_ASSIGNED TASK_
Would you please copy every line from the records that contains the word "QUIC"?

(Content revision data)
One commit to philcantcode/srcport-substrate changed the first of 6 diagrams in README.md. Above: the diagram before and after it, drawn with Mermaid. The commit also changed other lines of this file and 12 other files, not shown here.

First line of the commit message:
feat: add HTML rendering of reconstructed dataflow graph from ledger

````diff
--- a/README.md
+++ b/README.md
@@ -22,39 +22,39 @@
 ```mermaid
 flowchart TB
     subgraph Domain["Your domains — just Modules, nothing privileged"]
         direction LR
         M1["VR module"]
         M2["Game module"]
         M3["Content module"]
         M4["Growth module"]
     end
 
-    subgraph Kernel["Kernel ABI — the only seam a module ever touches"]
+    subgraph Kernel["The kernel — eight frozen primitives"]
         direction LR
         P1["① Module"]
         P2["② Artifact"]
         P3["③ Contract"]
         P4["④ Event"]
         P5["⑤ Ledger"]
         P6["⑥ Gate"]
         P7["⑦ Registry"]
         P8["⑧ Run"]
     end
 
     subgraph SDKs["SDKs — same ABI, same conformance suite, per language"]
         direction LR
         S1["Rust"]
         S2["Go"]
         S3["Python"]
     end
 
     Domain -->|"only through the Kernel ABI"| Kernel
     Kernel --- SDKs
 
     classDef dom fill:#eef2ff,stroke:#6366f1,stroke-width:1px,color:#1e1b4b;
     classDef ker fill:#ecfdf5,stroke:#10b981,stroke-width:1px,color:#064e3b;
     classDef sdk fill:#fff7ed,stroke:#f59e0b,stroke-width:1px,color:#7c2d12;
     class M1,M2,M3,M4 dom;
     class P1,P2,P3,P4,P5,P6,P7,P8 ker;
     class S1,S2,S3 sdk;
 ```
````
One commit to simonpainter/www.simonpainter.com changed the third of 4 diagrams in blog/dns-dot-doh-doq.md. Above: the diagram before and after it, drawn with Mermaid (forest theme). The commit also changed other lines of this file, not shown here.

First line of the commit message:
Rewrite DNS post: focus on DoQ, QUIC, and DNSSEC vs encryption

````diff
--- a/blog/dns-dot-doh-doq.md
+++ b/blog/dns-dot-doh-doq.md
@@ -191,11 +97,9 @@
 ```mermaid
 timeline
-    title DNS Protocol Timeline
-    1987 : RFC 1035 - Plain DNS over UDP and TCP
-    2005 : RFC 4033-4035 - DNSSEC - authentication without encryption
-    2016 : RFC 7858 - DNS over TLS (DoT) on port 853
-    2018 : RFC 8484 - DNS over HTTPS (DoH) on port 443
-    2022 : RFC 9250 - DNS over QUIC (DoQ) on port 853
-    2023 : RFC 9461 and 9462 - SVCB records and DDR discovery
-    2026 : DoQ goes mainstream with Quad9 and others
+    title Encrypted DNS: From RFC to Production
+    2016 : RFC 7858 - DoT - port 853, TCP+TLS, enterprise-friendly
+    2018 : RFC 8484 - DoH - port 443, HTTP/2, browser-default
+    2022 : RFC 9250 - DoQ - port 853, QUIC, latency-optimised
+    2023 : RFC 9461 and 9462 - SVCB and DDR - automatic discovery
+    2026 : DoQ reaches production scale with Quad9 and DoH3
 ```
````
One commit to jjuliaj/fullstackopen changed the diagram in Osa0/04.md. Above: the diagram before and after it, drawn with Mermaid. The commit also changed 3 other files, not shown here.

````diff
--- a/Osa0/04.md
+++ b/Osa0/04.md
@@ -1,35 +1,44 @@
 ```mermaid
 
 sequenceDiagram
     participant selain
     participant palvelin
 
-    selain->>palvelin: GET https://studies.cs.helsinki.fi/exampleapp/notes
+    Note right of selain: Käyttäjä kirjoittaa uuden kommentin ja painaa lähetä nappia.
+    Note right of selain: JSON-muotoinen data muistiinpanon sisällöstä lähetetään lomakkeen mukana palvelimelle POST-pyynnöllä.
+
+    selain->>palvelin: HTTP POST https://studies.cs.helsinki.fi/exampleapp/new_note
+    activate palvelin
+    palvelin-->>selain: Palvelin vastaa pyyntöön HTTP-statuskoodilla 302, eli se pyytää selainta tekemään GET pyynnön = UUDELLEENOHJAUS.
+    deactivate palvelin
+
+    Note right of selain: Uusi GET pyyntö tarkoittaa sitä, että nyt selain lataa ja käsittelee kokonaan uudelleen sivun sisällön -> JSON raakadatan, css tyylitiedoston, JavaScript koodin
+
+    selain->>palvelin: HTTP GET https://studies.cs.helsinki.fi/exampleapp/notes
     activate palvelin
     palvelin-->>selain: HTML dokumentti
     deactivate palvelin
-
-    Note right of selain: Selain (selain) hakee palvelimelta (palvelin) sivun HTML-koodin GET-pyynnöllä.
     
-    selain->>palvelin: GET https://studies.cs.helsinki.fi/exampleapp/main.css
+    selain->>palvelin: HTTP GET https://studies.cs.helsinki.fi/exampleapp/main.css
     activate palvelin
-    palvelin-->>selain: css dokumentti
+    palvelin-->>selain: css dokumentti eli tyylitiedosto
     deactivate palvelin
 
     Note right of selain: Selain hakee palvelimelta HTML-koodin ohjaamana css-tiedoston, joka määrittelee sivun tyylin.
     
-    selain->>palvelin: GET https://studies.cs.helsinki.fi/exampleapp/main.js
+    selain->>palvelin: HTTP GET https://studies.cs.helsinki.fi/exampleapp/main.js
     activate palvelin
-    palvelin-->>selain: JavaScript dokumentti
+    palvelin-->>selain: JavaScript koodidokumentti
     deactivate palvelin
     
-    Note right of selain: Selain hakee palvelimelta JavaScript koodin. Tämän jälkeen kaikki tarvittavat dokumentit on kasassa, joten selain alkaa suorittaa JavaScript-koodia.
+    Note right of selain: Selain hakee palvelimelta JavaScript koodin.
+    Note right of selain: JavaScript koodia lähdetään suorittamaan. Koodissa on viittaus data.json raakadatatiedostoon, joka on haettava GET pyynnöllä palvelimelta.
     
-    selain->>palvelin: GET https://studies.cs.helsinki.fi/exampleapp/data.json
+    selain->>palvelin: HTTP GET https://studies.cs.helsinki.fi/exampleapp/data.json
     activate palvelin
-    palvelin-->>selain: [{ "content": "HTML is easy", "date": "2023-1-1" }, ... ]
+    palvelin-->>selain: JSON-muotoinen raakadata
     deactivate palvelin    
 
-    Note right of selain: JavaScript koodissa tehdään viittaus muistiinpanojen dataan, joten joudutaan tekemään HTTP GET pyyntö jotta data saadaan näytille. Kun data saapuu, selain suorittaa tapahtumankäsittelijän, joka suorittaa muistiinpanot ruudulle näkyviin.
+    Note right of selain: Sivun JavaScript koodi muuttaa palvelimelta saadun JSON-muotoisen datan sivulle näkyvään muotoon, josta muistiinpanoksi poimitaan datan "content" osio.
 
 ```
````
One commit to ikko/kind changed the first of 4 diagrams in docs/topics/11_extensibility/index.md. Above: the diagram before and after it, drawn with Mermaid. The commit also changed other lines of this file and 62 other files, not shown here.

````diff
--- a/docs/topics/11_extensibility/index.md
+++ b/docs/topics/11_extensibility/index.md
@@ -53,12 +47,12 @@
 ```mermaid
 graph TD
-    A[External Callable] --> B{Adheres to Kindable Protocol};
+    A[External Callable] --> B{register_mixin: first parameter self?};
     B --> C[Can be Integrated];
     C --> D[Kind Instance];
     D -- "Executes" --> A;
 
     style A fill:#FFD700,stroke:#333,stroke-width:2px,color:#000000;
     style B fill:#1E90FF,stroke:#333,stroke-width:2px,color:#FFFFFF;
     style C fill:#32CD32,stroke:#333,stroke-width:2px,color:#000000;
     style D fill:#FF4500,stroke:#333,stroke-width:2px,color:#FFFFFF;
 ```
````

_ANSWER BELOW_
Rewrite DNS post: focus on DoQ, QUIC, and DNSSEC vs encryption
-    2022 : RFC 9250 - DNS over QUIC (DoQ) on port 853
+    2022 : RFC 9250 - DoQ - port 853, QUIC, latency-optimised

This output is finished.